Thursday, 27 September 2012

            When the pituitary gland sends its message to the ovaries (a “get busy” message), it is answered in a special way by one of the hundreds of thousands of tiny egg-cells which are in the ovaries. This little cell then pushes its way to the surface, and eventually it breaks free from the ovary. It is then drawn into the fallopian tube by the fimbriae or tentacles at the free end of the tube. Slowly it moves down this tube, which is very narrow, leaving only a little spare room.

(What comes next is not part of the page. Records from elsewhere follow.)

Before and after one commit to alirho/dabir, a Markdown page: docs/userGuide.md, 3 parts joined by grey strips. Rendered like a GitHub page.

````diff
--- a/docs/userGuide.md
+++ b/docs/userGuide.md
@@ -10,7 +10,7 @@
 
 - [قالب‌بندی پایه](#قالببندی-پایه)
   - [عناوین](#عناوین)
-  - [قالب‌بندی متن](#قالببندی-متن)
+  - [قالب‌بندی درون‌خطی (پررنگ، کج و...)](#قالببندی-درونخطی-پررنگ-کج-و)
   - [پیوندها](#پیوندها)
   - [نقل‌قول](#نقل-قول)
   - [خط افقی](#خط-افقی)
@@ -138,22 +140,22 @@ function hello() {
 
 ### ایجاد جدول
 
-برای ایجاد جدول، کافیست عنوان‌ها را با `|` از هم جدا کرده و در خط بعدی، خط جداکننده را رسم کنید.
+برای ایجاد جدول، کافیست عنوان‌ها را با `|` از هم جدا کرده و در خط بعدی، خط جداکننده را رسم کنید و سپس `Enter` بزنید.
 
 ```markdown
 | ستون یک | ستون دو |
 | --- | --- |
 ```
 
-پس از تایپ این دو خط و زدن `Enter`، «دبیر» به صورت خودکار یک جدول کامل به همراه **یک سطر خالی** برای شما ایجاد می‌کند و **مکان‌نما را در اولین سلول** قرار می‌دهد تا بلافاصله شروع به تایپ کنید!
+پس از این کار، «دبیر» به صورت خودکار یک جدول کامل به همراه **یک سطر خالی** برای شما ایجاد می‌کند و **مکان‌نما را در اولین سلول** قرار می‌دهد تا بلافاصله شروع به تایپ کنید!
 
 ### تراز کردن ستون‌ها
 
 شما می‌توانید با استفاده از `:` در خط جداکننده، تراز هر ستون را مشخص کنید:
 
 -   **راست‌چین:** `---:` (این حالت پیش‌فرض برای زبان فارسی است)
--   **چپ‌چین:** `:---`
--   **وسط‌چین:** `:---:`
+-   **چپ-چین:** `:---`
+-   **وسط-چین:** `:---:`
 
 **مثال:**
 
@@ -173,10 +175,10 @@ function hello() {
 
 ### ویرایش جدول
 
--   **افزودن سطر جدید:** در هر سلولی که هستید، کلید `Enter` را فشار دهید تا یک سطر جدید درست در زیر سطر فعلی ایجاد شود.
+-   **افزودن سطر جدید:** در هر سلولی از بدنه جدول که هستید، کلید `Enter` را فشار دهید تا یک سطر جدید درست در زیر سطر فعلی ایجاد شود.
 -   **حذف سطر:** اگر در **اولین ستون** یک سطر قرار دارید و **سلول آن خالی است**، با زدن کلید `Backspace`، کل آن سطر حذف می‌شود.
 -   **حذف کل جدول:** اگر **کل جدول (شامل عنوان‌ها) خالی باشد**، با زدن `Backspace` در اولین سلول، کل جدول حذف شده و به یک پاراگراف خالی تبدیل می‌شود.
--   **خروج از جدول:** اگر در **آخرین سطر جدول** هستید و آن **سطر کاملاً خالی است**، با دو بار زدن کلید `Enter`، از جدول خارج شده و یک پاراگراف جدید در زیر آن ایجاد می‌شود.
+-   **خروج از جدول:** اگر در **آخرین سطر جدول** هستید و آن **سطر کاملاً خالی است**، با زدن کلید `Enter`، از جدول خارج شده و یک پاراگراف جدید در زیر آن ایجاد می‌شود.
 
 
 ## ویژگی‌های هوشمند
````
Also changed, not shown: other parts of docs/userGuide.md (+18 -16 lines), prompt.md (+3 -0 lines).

            The fertilization of the ovum occurs in this following way; the male fluid or semen is deposited in the vagina. This fluid contains hundreds of millions of little cells called spermatozoa or simply sperms. These thresh about blindly in all directions, most of them die in the acid secretions of the vagina, but some succeed in making their way into the uterus, and some of these find their way into the fallopian tubes. If there is an egg in one of the tube, some of the sperms will run into it, and ultimately one of them may penetrate its lining and fertilize it.

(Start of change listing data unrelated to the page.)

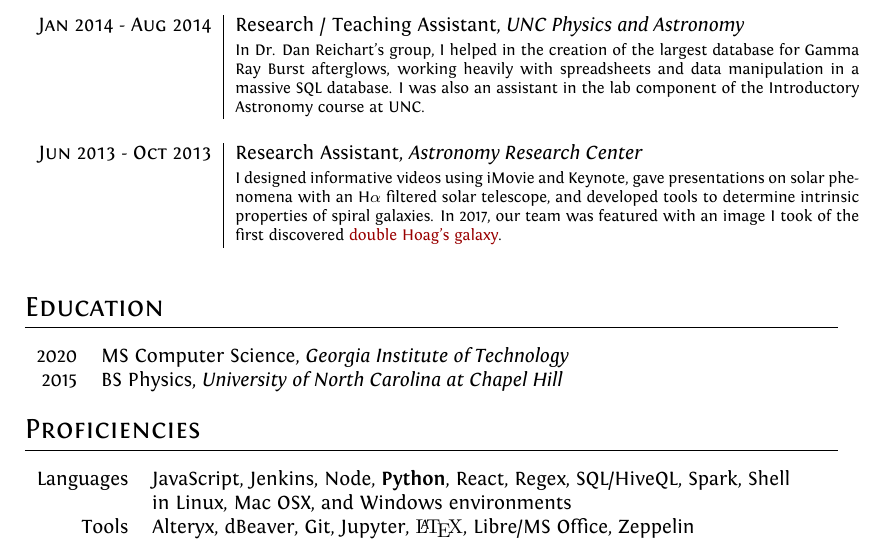
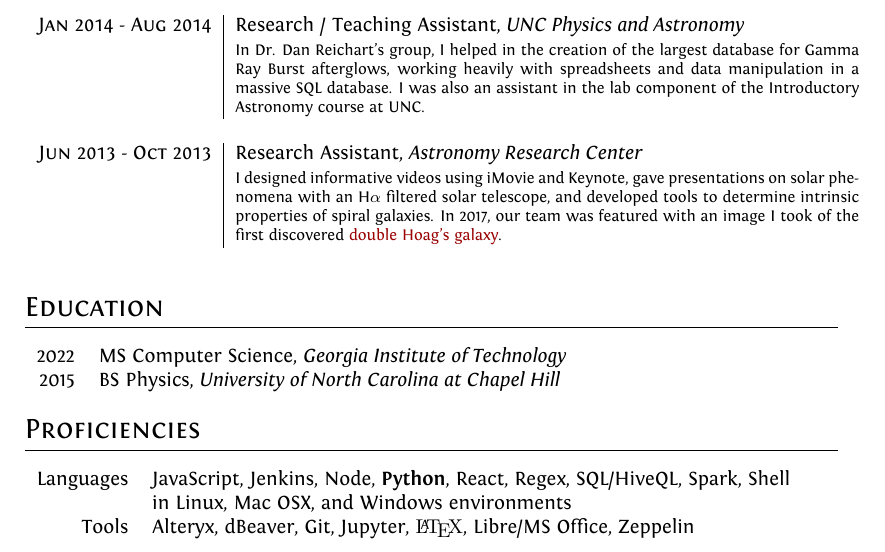
Before and after one commit to rbeauchemin/CV, a LaTeX CV (cv.tex): part of the page, cut so that both start at the same text. The pictures show the PDF file cv.pdf that the author committed with the source.

Commit message:
cleaned values

```diff
--- a/cv.tex
+++ b/cv.tex
@@ -144,7 +144,7 @@
 \section{Education}
 
 \begin{tabular}{rl}
-2020 & MS Computer Science, \emph{Georgia Institute of Technology}\\
+2022 & MS Computer Science, \emph{Georgia Institute of Technology}\\
 2015 & BS Physics, \emph{University of North Carolina at Chapel Hill}\\
 %& \small Major: Astrophysics | \emph{Emphasis on Galaxy Evolution and Dynamics}\\
 %&\normalsize \textsc{Gpa}: 3.0\\%\hyperlink{unc}{\hfill | \footnotesize Courses and Grades}\\
```
Also changed, not shown: Beauchemin_Ryan_CV.pdf, cv.pdf, 2 other files.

A new organism has now been formed, a new human being with an immortal soul. This new organism embeds itself in the thick spongy lining of the uterus, which, under the influence of hormones, is developed and maintained in such a way as to nourish and protect the new life.

            If fertilization does not take place in one of the tubes, the ovum soon dies there, and the thickened lining of the uterus separates and passes away with a flow of blood (menstruation), which is the result of this process. By disposing of unwanted tissue from the lining of the uterus, nature plays its part in keeping the female body healthy and attractive.

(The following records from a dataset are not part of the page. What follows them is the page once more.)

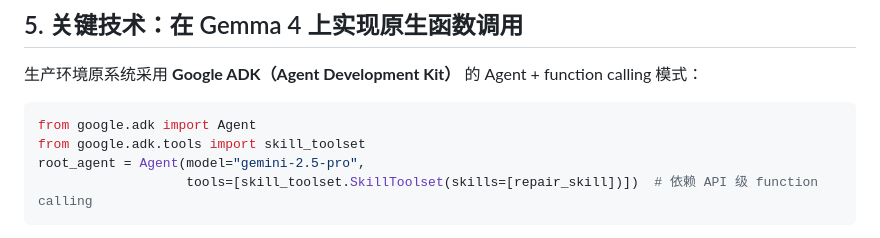
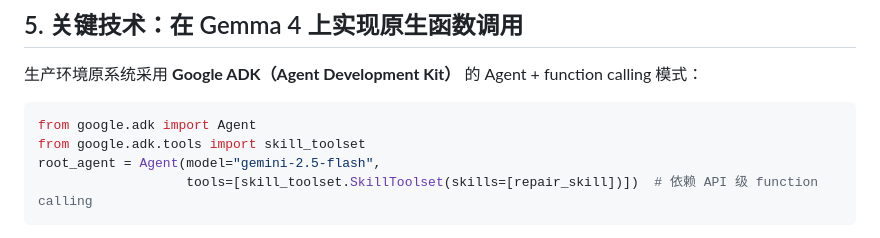
Before and after one commit to cheng137930948-l/gemma4-repair-dashboard, a Markdown page: 技术报告.md, the part around the change. Rendered like a GitHub page.

````diff
--- a/技术报告.md
+++ b/技术报告.md
@@ -76,7 +76,7 @@
 ```python
 from google.adk import Agent
 from google.adk.tools import skill_toolset
-root_agent = Agent(model="gemini-2.5-pro",
+root_agent = Agent(model="gemini-2.5-flash",
                    tools=[skill_toolset.SkillToolset(skills=[repair_skill])])  # 依赖 API 级 function calling
 ```
 
````
Also changed, not shown: backend/README.md (+1 -1 lines).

            This, then, is a simple explanation of the fascinating process of reproduction, which should be clearly understood by all maturing young people so that they can freely make right and enlightened decisions in all matters pertaining to sex.